MATERIAL SUPPLIED
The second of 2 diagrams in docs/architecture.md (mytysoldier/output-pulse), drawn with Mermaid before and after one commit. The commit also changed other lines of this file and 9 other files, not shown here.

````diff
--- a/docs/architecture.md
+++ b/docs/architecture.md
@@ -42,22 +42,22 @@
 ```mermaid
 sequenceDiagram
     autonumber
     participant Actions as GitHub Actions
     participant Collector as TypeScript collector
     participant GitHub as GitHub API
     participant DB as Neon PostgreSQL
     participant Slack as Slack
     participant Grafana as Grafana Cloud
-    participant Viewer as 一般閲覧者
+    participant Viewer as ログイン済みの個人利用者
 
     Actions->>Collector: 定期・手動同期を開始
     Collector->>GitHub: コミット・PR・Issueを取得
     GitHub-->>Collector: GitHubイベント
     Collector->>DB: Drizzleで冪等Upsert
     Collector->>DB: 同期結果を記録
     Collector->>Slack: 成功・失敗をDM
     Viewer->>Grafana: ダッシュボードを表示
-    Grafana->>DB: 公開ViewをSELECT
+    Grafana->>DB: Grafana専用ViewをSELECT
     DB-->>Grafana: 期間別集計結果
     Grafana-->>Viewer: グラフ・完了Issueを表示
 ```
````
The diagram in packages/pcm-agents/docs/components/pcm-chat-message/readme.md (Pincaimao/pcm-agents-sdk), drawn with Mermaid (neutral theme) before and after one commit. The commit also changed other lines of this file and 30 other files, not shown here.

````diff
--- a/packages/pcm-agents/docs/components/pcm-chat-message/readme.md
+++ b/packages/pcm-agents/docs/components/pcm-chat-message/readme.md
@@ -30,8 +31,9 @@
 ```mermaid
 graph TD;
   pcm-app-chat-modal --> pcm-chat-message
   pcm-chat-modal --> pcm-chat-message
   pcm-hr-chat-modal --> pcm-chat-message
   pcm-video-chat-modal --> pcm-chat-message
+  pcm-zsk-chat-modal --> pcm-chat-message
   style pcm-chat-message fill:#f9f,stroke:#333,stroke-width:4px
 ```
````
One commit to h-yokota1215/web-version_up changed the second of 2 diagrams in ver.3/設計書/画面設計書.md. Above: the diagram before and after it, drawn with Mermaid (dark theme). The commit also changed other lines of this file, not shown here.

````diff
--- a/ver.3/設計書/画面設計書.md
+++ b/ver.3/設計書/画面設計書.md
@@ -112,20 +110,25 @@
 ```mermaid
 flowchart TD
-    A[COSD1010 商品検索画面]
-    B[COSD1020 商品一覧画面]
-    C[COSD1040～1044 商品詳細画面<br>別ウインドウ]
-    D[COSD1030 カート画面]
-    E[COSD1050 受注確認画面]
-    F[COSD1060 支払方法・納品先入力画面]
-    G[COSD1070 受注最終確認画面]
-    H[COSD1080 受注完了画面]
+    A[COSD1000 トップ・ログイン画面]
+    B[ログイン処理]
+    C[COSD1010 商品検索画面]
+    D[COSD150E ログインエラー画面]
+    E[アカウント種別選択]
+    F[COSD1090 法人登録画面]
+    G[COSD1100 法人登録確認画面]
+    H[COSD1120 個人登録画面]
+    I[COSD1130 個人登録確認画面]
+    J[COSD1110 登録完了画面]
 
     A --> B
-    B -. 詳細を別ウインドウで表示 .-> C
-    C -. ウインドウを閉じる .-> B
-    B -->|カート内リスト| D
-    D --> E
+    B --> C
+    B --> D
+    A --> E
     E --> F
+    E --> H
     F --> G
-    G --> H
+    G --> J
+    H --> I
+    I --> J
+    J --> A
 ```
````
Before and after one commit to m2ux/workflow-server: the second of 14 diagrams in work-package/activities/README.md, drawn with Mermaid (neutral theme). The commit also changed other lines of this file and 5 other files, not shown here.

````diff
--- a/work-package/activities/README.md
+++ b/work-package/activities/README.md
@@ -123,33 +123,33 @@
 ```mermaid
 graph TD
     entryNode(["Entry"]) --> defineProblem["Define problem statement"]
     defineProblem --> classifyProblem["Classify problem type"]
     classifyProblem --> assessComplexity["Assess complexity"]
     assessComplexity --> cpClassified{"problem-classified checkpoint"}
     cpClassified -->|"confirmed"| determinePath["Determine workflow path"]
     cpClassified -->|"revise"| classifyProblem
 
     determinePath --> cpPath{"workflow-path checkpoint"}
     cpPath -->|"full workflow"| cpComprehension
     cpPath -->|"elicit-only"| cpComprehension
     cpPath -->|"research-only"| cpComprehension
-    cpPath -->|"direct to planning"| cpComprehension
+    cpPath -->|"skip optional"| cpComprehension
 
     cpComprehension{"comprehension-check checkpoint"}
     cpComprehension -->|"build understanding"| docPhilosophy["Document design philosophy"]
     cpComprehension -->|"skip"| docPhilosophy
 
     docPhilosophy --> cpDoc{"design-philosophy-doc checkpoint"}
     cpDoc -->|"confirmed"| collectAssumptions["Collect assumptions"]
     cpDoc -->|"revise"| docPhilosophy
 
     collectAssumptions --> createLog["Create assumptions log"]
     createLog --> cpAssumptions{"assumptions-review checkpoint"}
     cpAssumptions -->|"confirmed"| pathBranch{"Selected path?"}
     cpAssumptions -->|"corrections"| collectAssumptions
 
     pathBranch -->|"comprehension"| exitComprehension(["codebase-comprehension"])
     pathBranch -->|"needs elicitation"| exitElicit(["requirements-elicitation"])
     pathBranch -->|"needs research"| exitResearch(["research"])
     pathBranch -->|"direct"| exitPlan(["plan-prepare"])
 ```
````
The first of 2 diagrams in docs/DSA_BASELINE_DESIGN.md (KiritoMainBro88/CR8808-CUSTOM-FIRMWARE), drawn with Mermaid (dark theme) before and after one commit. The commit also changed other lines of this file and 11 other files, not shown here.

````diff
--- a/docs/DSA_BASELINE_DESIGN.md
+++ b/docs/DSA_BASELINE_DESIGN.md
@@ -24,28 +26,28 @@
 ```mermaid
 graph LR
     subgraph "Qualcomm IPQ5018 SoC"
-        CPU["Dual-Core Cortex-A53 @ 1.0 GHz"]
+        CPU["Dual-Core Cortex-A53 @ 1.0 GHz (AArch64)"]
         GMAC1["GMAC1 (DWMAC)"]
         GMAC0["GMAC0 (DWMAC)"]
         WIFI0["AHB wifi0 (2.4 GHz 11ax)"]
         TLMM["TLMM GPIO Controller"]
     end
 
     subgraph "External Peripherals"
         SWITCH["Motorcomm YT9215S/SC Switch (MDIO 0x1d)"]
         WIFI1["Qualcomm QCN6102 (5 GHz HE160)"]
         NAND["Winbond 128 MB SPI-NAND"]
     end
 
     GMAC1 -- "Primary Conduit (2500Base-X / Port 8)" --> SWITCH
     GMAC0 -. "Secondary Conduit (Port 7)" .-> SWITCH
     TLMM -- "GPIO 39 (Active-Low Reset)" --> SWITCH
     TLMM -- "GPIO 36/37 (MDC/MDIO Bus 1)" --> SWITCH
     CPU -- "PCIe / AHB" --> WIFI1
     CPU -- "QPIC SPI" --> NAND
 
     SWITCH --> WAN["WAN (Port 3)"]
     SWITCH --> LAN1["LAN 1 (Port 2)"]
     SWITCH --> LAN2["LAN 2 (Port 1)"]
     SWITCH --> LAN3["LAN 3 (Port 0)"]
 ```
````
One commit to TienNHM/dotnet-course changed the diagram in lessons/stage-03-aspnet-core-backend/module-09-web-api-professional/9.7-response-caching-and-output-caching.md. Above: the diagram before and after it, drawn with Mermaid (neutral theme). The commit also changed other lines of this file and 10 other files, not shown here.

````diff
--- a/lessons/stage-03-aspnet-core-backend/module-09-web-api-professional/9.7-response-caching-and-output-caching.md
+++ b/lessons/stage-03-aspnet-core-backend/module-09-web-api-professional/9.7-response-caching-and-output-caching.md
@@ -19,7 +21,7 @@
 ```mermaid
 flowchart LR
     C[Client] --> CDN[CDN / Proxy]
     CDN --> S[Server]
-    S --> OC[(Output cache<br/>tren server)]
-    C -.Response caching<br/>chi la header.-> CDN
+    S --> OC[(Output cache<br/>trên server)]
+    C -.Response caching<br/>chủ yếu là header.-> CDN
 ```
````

WHAT TO WORK ON
Exact copies of the lines from the one holding "CDN --> S[Server]" through the last line above, and only those, make up the answer.

REPLY TO THE TASK
     CDN --> S[Server]
-    S --> OC[(Output cache<br/>tren server)]
-    C -.Response caching<br/>chi la header.-> CDN
+    S --> OC[(Output cache<br/>trên server)]
+    C -.Response caching<br/>chủ yếu là header.-> CDN
 ```
````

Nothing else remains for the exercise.